It is that time of year again. This is the week before the Jewish holidays of Rosh Hashana (New Year) and Yom Kippur (the Day of Atonement), where Jews are supposed to be involved in introspection. We are meant to think about the year past and what we need to do teshuva about (repentance).
Most of us (at least the adults) have a pretty good idea what character traits need improving - unfortunately some of these don't seem to change much from year to year! But getting down to more specifics is different from year to year, and takes a lot of thought.
Unless, of course, you have access to what I call the "repentance experts". It seems that there are people who think they have specialized access to G-d's accounting books and can tell you exactly what you need to do in order to repent.
After a major disaster the more famous of these experts take to the airwaves with their pronouncements. We all remember some of the "gems of wisdom" put out after the tsunami, after Katrina, and after the disengagement/Sharon's stroke. No religion is immune from these guys. Most people take what they say with not only a grain, but sometimes a kilogram of salt.

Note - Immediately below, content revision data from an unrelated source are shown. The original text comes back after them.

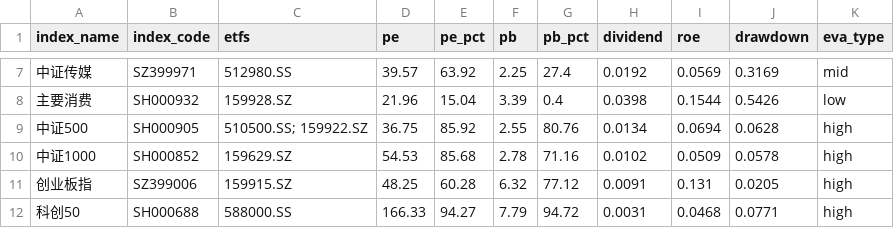
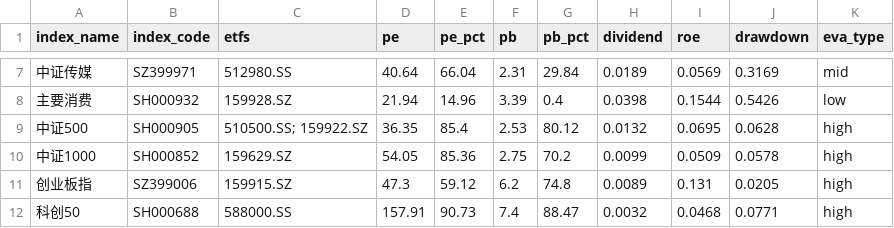
Before and after one commit to bryanzhang1024/etf-dashboard-auto, a CSV file: docs/assets.csv, drawn as a sheet; only a part is shown, gaps mark what is left out; the diff covers the shown part only.

```diff
--- a/docs/assets.csv
+++ b/docs/assets.csv
@@ -7,6 +7,6 @@ index_name,index_code,etfs,pe,pe_pct,pb,pb_pct,dividend,roe,drawdown,eva_type
-中证传媒,SZ399971,512980.SS,39.57,63.92,2.25,27.4,0.0192,0.0569,0.3169,mid
-主要消费,SH000932,159928.SZ,21.96,15.04,3.39,0.4,0.0398,0.1544,0.5426,low
-中证500,SH000905,510500.SS; 159922.SZ,36.75,85.92,2.55,80.76,0.0134,0.0694,0.0628,high
-中证1000,SH000852,159629.SZ,54.53,85.68,2.78,71.16,0.0102,0.0509,0.0578,high
-创业板指,SZ399006,159915.SZ,48.25,60.28,6.32,77.12,0.0091,0.131,0.0205,high
-科创50,SH000688,588000.SS,166.33,94.27,7.79,94.72,0.0031,0.0468,0.0771,high
+中证传媒,SZ399971,512980.SS,40.64,66.04,2.31,29.84,0.0189,0.0569,0.3169,mid
+主要消费,SH000932,159928.SZ,21.94,14.96,3.39,0.4,0.0398,0.1544,0.5426,low
+中证500,SH000905,510500.SS; 159922.SZ,36.35,85.4,2.53,80.12,0.0132,0.0695,0.0628,high
+中证1000,SH000852,159629.SZ,54.05,85.36,2.75,70.2,0.0099,0.0509,0.0578,high
+创业板指,SZ399006,159915.SZ,47.3,59.12,6.2,74.8,0.0089,0.131,0.0205,high
+科创50,SH000688,588000.SS,157.91,90.73,7.4,88.47,0.0032,0.0468,0.0771,high
```
Also changed, not shown: 69 edited cells elsewhere in this file.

But I have met less famous "experts" in my time - some recently. I spoke with someone recently about my problems with my teenager, and she told me that the reason why I was having trouble was because of something I did as a teenager to my parents.(She, of course could not be specific about what). At first I thought she was joking, and then when I saw she was serious I was completely taken aback. This person met me when I was 24 years old - she has absolutely no idea how I treated my parents when I was that age. This did not stop her from assuming that she had all of the answers though.
Unfortunately there are people who hunger for these kind of answers. Feeling shame and guilt is extremely uncomfortable. In order to get away from this feeling, some people will grasp at anything - and letting others tell you a quick way of avoiding these feelings is sometimes very tempting. It doesn't matter to some people that perhaps these quick ways have more to do with the religious "experts" own agenda than anything else.

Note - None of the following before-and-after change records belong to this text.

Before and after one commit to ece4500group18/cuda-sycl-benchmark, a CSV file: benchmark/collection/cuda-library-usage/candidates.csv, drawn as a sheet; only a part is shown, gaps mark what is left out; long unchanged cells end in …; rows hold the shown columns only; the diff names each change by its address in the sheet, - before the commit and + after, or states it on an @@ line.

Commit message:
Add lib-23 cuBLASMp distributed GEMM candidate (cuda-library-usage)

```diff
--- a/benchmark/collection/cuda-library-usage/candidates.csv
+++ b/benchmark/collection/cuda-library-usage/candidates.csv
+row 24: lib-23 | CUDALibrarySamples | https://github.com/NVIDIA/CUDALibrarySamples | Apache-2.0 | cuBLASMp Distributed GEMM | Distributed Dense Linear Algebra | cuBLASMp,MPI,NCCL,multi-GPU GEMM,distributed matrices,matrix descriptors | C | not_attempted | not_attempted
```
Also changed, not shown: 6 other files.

I am a stubborn person. I am willing to "take orders" from only one - G-d. I am willing to let others guide me in understanding what G-d wants from me, but only to a point.

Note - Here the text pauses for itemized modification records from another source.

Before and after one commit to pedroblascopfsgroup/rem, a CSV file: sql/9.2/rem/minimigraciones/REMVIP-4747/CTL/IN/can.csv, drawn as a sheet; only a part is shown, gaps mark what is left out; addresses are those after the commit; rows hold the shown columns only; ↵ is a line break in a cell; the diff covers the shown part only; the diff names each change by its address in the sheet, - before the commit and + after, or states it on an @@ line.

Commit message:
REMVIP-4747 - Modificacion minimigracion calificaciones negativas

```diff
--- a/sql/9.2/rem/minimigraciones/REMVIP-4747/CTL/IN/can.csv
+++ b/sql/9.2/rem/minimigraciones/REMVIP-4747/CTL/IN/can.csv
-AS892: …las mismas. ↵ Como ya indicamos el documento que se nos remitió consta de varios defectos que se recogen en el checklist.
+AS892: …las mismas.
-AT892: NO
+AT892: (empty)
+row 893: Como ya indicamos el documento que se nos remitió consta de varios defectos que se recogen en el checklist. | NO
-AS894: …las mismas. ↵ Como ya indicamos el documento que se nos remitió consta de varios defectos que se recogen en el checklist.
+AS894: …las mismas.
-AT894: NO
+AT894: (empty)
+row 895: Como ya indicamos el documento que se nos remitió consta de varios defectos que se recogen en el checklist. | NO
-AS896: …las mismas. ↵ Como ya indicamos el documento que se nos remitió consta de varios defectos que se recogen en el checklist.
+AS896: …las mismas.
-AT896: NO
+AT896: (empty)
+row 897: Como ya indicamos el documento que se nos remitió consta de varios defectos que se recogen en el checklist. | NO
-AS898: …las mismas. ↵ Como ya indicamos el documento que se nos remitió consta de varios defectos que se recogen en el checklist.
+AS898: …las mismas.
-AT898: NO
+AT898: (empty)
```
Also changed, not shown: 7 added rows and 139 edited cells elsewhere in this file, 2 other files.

I find that I like to get my guidance on how to improve myself from using my eyes more than my ears. The people who talk the most about what we should do don't affect me. The people who actually do these things are more impressive. The problem is in paying attention. These people don't usually crow about themselves - so you have to spend some effort is seeing them.
When you have a hard time and need a break, the woman who calls and says "Oh, you poor thing. Tell me all about it (including the juicy details)" sounds like the real friend. But the woman who says, "OK, your kids are going to me after school and are staying the night. What cereal do they like for breakfast?" is really a greater friend, because she is quietly doing what you really need. There are many examples of this if you just take the time to see them.
I wish for everyone a good holiday season, and I hope everyone has access to the good people who teach us how to be better.